PROBLEM STATEMENT
From the entries below, copy out all lines holding "scoring".

*** RECORDS SUPPLIED Section Begins ***

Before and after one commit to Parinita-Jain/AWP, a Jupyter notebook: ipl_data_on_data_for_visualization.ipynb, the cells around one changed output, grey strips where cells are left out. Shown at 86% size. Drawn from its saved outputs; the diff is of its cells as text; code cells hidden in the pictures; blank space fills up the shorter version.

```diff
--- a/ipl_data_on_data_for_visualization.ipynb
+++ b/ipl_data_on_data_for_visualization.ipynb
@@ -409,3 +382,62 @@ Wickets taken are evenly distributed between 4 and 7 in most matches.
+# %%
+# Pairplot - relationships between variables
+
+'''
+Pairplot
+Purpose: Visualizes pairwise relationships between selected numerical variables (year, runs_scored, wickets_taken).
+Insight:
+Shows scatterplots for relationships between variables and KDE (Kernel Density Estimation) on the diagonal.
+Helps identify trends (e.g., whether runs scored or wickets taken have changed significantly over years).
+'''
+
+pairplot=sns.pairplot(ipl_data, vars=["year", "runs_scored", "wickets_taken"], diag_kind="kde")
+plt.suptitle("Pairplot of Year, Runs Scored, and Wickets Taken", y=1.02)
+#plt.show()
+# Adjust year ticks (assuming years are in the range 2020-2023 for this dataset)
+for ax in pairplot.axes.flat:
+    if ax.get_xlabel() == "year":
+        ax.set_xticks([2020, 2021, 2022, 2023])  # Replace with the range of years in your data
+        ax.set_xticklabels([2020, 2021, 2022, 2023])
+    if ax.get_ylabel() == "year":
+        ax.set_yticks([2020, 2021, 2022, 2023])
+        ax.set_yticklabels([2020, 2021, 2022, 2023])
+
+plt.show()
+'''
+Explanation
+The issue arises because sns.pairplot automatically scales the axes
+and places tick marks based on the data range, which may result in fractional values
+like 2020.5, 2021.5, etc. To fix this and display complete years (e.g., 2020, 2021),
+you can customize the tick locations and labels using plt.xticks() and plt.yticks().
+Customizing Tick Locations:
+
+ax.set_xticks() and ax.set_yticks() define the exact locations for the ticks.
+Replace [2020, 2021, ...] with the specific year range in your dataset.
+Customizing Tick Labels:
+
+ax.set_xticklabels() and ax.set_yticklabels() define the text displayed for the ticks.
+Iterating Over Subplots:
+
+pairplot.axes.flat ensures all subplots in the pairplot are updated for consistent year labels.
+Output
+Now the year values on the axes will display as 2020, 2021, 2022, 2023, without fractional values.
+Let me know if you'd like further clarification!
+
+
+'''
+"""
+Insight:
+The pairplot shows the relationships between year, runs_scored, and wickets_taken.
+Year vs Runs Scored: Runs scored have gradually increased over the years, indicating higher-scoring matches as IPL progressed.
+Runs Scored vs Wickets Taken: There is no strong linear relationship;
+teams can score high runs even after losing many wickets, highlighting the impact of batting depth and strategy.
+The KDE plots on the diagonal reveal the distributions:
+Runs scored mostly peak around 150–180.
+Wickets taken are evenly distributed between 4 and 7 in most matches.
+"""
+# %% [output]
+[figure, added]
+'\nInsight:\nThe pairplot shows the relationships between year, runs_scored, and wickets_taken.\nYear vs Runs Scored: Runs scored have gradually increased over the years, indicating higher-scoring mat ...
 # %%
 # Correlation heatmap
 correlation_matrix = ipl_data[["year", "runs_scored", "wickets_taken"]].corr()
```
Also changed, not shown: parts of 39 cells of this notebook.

*** RECORDS SUPPLIED Section Ends ***

RESPONSE AREA
+Year vs Runs Scored: Runs scored have gradually increased over the years, indicating higher-scoring matches as IPL progressed.
+'\nInsight:\nThe pairplot shows the relationships between year, runs_scored, and wickets_taken.\nYear vs Runs Scored: Runs scored have gradually increased over the years, indicating higher-scoring mat ...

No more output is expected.